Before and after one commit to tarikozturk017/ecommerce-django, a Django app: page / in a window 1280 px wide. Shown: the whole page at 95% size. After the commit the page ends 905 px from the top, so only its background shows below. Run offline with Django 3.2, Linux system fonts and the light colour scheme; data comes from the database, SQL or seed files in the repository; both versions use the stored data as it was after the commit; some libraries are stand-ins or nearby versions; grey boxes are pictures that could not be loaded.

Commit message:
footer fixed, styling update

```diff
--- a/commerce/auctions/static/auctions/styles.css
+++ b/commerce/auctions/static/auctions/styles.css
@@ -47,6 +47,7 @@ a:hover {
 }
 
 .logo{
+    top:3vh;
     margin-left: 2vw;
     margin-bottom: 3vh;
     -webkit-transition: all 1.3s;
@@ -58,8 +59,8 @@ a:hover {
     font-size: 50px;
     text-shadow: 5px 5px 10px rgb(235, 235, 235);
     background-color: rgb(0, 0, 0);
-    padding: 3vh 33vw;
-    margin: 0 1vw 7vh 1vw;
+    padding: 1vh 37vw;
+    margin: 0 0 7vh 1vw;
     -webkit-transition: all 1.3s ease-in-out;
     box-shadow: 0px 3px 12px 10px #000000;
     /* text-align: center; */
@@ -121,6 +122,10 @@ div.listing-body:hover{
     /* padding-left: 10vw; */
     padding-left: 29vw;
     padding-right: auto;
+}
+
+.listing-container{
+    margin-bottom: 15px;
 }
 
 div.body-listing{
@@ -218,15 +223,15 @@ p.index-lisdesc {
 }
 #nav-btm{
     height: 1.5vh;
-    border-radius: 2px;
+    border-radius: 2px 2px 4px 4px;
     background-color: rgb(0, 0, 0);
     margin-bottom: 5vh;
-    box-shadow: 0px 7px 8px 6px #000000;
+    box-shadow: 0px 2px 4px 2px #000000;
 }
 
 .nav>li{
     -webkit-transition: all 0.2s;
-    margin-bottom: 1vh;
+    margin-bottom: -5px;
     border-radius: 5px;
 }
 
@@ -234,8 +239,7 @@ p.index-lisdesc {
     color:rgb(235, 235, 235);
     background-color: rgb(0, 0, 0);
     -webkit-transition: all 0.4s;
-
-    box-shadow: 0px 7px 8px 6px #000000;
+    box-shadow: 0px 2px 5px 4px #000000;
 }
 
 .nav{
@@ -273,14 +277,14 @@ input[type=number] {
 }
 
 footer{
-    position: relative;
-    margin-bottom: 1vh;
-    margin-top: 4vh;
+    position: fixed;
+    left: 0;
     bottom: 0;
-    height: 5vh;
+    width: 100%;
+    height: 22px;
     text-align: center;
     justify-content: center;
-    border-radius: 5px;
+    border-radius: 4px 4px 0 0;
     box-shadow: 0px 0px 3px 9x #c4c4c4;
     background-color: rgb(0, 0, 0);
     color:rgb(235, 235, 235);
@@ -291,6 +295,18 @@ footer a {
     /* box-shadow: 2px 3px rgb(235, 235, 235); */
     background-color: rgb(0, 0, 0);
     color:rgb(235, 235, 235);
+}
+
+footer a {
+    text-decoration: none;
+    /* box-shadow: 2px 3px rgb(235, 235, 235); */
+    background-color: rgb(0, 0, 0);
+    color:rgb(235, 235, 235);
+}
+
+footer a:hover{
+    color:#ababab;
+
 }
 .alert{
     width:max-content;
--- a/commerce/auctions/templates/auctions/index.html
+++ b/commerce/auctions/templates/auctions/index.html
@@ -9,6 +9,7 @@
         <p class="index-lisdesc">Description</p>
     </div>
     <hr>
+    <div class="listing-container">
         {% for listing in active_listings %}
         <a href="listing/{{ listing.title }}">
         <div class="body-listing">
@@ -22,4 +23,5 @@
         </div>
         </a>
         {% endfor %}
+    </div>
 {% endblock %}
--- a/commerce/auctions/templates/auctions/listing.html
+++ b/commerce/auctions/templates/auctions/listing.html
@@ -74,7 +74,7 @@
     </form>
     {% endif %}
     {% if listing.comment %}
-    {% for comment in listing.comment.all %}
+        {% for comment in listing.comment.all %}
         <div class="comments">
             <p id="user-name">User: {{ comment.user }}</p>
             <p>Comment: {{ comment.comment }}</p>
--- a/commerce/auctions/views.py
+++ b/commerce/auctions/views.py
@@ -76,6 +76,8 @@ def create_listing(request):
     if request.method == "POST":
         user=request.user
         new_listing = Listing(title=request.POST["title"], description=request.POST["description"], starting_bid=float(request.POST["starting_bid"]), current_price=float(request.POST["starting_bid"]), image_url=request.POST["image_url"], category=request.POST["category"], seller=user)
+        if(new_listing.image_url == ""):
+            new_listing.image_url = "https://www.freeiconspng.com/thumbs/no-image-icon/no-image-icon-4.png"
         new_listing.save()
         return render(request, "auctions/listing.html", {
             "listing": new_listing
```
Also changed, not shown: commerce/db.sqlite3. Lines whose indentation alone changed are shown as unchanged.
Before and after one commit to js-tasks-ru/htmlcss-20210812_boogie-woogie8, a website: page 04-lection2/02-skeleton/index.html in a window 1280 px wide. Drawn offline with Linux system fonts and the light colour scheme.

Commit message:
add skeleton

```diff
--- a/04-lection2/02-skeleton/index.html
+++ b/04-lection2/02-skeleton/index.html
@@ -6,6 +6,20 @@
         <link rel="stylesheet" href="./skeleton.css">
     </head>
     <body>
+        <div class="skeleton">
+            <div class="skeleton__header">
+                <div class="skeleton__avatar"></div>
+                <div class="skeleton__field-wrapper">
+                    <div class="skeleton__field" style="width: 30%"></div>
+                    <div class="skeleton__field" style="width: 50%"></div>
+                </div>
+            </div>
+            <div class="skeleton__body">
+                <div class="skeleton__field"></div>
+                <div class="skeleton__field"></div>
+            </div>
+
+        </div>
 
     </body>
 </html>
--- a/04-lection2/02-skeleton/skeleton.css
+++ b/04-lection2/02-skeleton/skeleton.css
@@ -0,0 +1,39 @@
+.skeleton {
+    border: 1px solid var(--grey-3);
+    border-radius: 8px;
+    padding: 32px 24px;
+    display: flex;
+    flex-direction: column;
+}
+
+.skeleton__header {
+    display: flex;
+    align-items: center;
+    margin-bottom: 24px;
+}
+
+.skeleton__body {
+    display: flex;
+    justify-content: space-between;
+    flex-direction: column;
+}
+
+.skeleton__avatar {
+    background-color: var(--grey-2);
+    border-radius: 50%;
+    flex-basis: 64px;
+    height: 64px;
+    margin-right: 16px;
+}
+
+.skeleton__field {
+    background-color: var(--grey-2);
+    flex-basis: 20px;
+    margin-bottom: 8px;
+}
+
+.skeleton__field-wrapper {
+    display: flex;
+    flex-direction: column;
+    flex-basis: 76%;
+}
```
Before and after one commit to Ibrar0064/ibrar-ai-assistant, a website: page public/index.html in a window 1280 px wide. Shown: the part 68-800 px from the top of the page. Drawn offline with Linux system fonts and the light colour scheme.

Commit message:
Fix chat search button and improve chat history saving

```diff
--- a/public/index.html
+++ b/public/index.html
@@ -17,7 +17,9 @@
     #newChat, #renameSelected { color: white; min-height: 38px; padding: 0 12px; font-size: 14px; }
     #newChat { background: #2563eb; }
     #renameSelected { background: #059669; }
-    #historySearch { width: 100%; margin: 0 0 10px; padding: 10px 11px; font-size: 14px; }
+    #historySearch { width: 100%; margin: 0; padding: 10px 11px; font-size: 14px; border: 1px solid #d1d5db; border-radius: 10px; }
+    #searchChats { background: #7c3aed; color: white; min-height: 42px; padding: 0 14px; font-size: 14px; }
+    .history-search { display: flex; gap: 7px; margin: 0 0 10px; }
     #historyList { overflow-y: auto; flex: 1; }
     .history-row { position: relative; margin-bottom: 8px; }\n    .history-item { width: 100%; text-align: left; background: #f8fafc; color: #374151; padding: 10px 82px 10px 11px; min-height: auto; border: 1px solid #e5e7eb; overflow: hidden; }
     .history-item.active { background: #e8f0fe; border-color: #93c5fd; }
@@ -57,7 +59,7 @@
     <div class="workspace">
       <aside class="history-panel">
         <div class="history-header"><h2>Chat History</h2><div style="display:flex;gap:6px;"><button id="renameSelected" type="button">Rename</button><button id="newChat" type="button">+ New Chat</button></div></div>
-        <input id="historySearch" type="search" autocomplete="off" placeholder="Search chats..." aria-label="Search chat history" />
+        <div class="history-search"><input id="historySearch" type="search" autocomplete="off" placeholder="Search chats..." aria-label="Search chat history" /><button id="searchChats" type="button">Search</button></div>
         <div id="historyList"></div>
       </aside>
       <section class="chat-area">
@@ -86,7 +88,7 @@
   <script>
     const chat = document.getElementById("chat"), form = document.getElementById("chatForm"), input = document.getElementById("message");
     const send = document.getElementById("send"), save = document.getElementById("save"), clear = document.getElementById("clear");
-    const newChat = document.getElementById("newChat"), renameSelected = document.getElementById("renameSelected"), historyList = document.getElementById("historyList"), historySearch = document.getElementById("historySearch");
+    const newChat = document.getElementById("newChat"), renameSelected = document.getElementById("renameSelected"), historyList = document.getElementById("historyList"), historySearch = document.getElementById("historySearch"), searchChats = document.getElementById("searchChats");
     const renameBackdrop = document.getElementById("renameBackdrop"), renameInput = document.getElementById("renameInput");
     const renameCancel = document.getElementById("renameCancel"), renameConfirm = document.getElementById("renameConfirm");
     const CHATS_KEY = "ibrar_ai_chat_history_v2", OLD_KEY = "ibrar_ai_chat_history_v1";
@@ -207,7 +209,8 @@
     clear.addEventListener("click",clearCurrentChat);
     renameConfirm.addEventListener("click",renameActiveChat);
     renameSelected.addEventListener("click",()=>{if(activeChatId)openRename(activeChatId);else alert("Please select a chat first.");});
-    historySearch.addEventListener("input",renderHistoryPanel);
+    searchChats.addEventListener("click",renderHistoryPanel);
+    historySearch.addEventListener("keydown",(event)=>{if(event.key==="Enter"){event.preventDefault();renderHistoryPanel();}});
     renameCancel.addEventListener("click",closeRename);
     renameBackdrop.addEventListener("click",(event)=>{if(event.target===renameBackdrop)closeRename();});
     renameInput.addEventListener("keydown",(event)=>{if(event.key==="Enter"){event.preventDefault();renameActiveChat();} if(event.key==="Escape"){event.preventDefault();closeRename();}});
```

# [Required work]
What is the number of lines above that contain the string "relative"? Answer with that number only.

# [Answer to the exercise]
2